In the corner of the school yard, the young girl sat with her friend, shaded by an orange tree, its branches wilting with ripe fruit: “Want to know my secret?” she whispered into the ear of her friend.
The young boy nodded carefully, not wishing to divulge his eagerness and rising excitement of finding out about her secret…
From a young age, we always want to know about other’s secrets. It’s a first type of important currency we trade in as kids. As we get older, secrets may get a bit more complicated. Yet, one thing is for sure, we still have them and want to know about the others’. Mystery and secrets cut to the core of our human instinct. It’s in this vein that I was lucky enough to find out about Secret Journeys, an initiative started by the ex-Executive Director at the New York Times, Philippe Hertzberg. Secret Journeys offers curated and guided behind-the-scenes visits of a dozen special locations in Paris, including among other sites: a fashion atelier, an artisan shoemaker, a prestigious private art gallery and iconic landmarks.

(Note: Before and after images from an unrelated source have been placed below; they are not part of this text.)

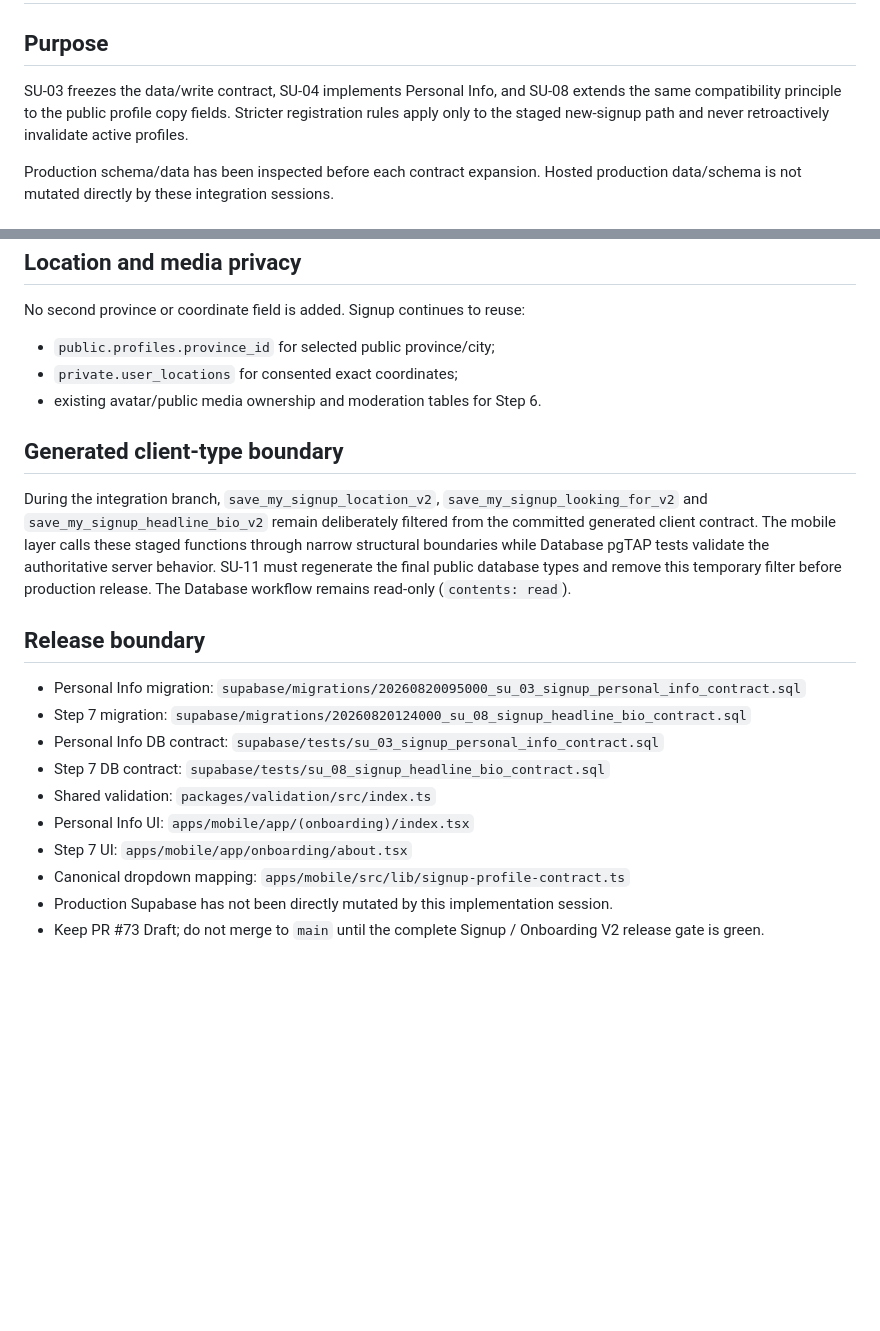
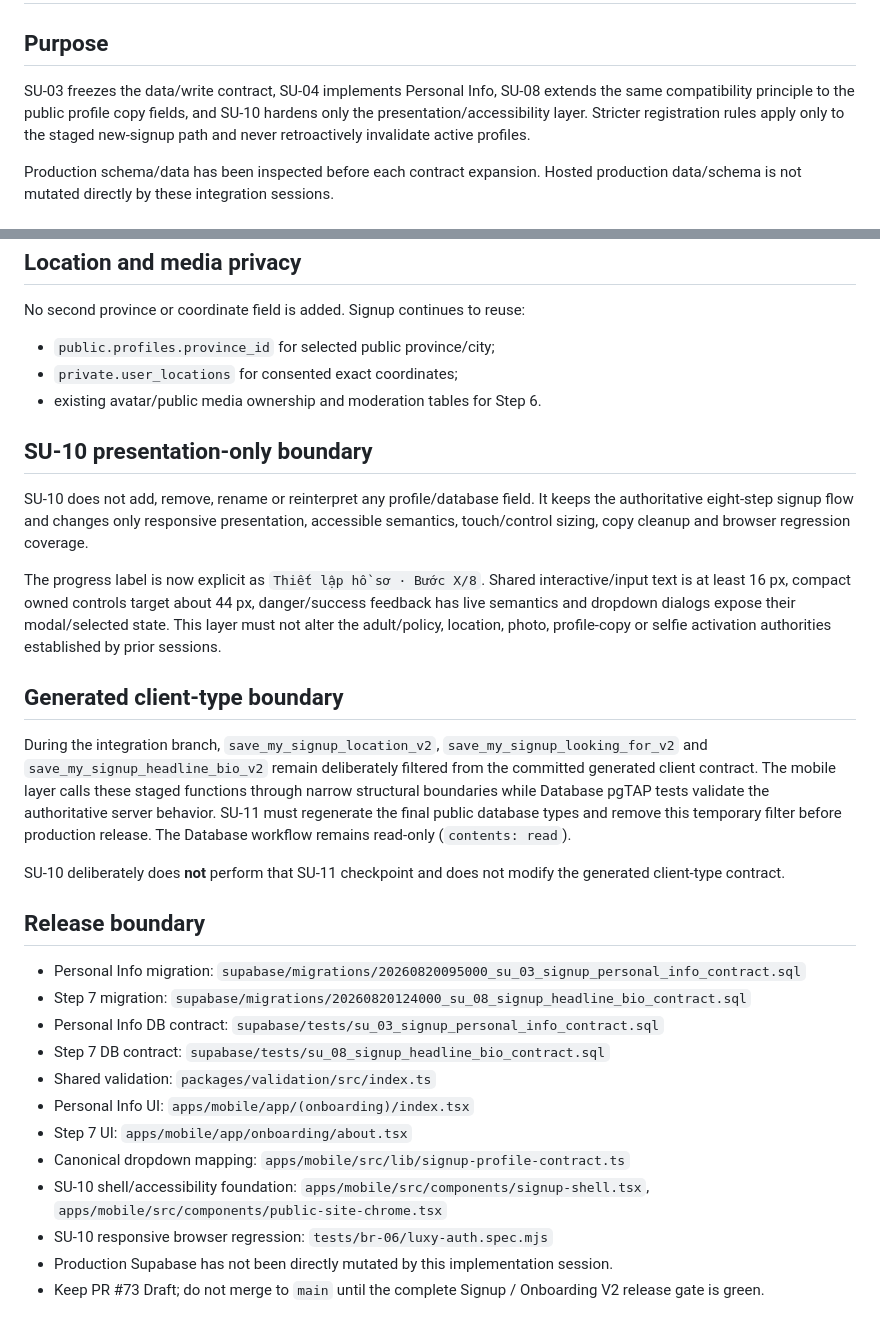
Before and after one commit to jackphi2023/Chon.Love, a Markdown page: docs/SIGNUP-ONBOARDING-V2-PROFILE-CONTRACT.md, 2 parts joined by grey strips. Rendered like a GitHub page; blank space fills up the shorter version.

Commit message:
SU-10: record presentation-only boundary before generated-types release gate

```diff
--- a/docs/SIGNUP-ONBOARDING-V2-PROFILE-CONTRACT.md
+++ b/docs/SIGNUP-ONBOARDING-V2-PROFILE-CONTRACT.md
@@ -2,7 +2,7 @@
 
 ## Purpose
 
-SU-03 freezes the data/write contract, SU-04 implements Personal Info, and SU-08 extends the same compatibility principle to the public profile copy fields. Stricter registration rules apply only to the staged new-signup path and never retroactively invalidate active profiles.
+SU-03 freezes the data/write contract, SU-04 implements Personal Info, SU-08 extends the same compatibility principle to the public profile copy fields, and SU-10 hardens only the presentation/accessibility layer. Stricter registration rules apply only to the staged new-signup path and never retroactively invalidate active profiles.
 
 Production schema/data has been inspected before each contract expansion. Hosted production data/schema is not mutated directly by these integration sessions.
 
@@ -115,9 +115,17 @@ No second province or coordinate field is added. Signup continues to reuse:
 - `private.user_locations` for consented exact coordinates;
 - existing avatar/public media ownership and moderation tables for Step 6.
 
+## SU-10 presentation-only boundary
+
+SU-10 does not add, remove, rename or reinterpret any profile/database field. It keeps the authoritative eight-step signup flow and changes only responsive presentation, accessible semantics, touch/control sizing, copy cleanup and browser regression coverage.
+
+The progress label is now explicit as `Thiết lập hồ sơ · Bước X/8`. Shared interactive/input text is at least 16 px, compact owned controls target about 44 px, danger/success feedback has live semantics and dropdown dialogs expose their modal/selected state. This layer must not alter the adult/policy, location, photo, profile-copy or selfie activation authorities established by prior sessions.
+
 ## Generated client-type boundary
 
 During the integration branch, `save_my_signup_location_v2`, `save_my_signup_looking_for_v2` and `save_my_signup_headline_bio_v2` remain deliberately filtered from the committed generated client contract. The mobile layer calls these staged functions through narrow structural boundaries while Database pgTAP tests validate the authoritative server behavior. SU-11 must regenerate the final public database types and remove this temporary filter before production release. The Database workflow remains read-only (`contents: read`).
+
+SU-10 deliberately does **not** perform that SU-11 checkpoint and does not modify the generated client-type contract.
 
 ## Release boundary
 
@@ -129,5 +137,7 @@ During the integration branch, `save_my_signup_location_v2`, `save_my_signup_loo
 - Personal Info UI: `apps/mobile/app/(onboarding)/index.tsx`
 - Step 7 UI: `apps/mobile/app/onboarding/about.tsx`
 - Canonical dropdown mapping: `apps/mobile/src/lib/signup-profile-contract.ts`
+- SU-10 shell/accessibility foundation: `apps/mobile/src/components/signup-shell.tsx`, `apps/mobile/src/components/public-site-chrome.tsx`
+- SU-10 responsive browser regression: `tests/br-06/luxy-auth.spec.mjs`
 - Production Supabase has not been directly mutated by this implementation session.
 - Keep PR #73 Draft; do not merge to `main` until the complete Signup / Onboarding V2 release gate is green.
```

Last week, I signed up for a visit of the Magnum Photos atelier in the heart of 18th arrondissement in Paris, and joined a family (from the US) and professional photographer for a riveting tour.
Here’s my little report on the experience (without revealing all!). The journey starts outside the vaulted exterior doors and windows. We’re introduced to a couple of resident professionals and learn about the history of Magnum, its four founders — Henri Cartier-Bresson, David Seymour, Robert Capa and George Rodger — and the raison d’être of the exclusive cooperative. The founders alone were responsible for so many iconic photos that have marked our minds and recorded history. Inside you are immediately drawn to the magnificent and central transparent spiral staircase.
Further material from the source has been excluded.